Martin Luther King, Jr.: “I Have a Dream” Speech(1963)
Explanation and Analysis of the Document
After a brief salutation, King reminds his listeners of the symbolic importance of the ground they occupy. By locating their rally in the shadow of the Great Emancipator's memorial, march organizers hoped to call attention to Abraham Lincoln's unfinished agenda; a century after the end of slavery, African Americans still were not free. King's use of the archaic “fivescore years ago” is an obvious echo of Lincoln's Gettysburg Address. He briefly mentions the triple problems of segregation, discrimination, and poverty that mark the unequal status of black Americans. King emphasizes the long gap between the Emancipation Proclamation's promise of equality and the lingering reality of pervasive racism by repeating “one hundred years” four times.

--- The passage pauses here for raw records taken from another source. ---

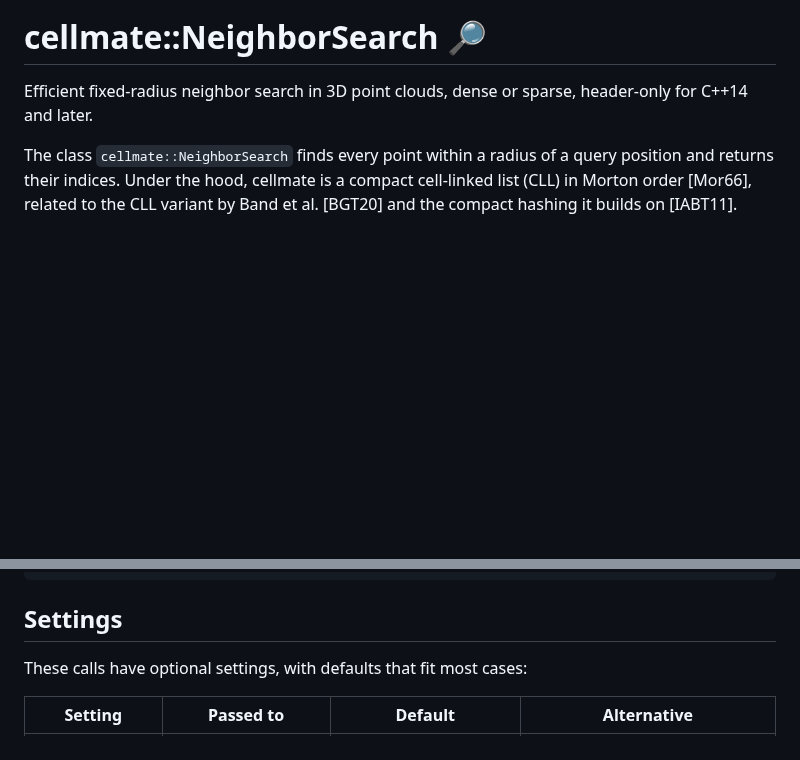
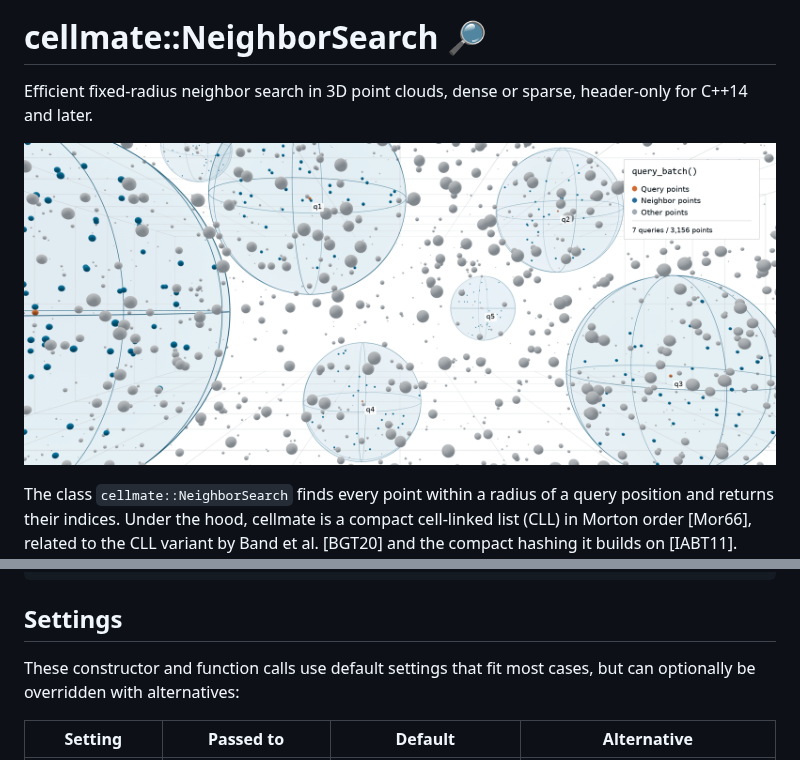
Before and after one commit to FelixFrenchFry/cellmate, a Markdown page: README.md, 2 parts joined by grey strips. Drawn GitHub-style; pictures changed too: docs/images/query_batch_example_rendering.png (added); blank space fills up the shorter version.

Commit message:
docs: added query_batch() example rendering of 7 fixed-radius queries below the README intro and reworded a few things [skip ci]

```diff
--- a/README.md
+++ b/README.md
@@ -3,6 +3,8 @@
 # cellmate::NeighborSearch 🔎
 
 Efficient fixed-radius neighbor search in 3D point clouds, dense or sparse, header-only for C++14 and later.
+
+![Example of 7 neighbor queries in a 3D point cloud, with the fixed-radius query spheres illustrated.](docs/images/query_batch_example_rendering.png)
 
 The class `cellmate::NeighborSearch` finds every point within a radius of a query position and returns their indices. Under the hood, cellmate is a compact cell-linked list (CLL) in Morton order [Mor66], related to the CLL variant by Band et al. [BGT20] and the compact hashing it builds on [IABT11]. While the CLL has to be rebuilt whenever points move, rebuilds are extremely cheap, and queries read contiguous memory. Together, this optimizes for high query speed across a wide variety of point counts, densities and geometries.
 
@@ -52,7 +54,7 @@ int main()
 
 ## Settings
 
-These calls have optional settings, with defaults that fit most cases:
+These constructor and function calls use default settings that fit most cases, but can optionally be overridden with alternatives:
 
 | Setting | Passed to | Default | Alternative |
 |---|---|---|---|
```
Also changed, not shown: other parts of README.md (+1 -1 lines).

Using the words of the Declaration of Independence, King advises his listeners that African Americans are seeking only the rights guaranteed to all citizens. He accuses the United States of bad...
Martin Luther King, Jr. (Library of Congress)View Full Size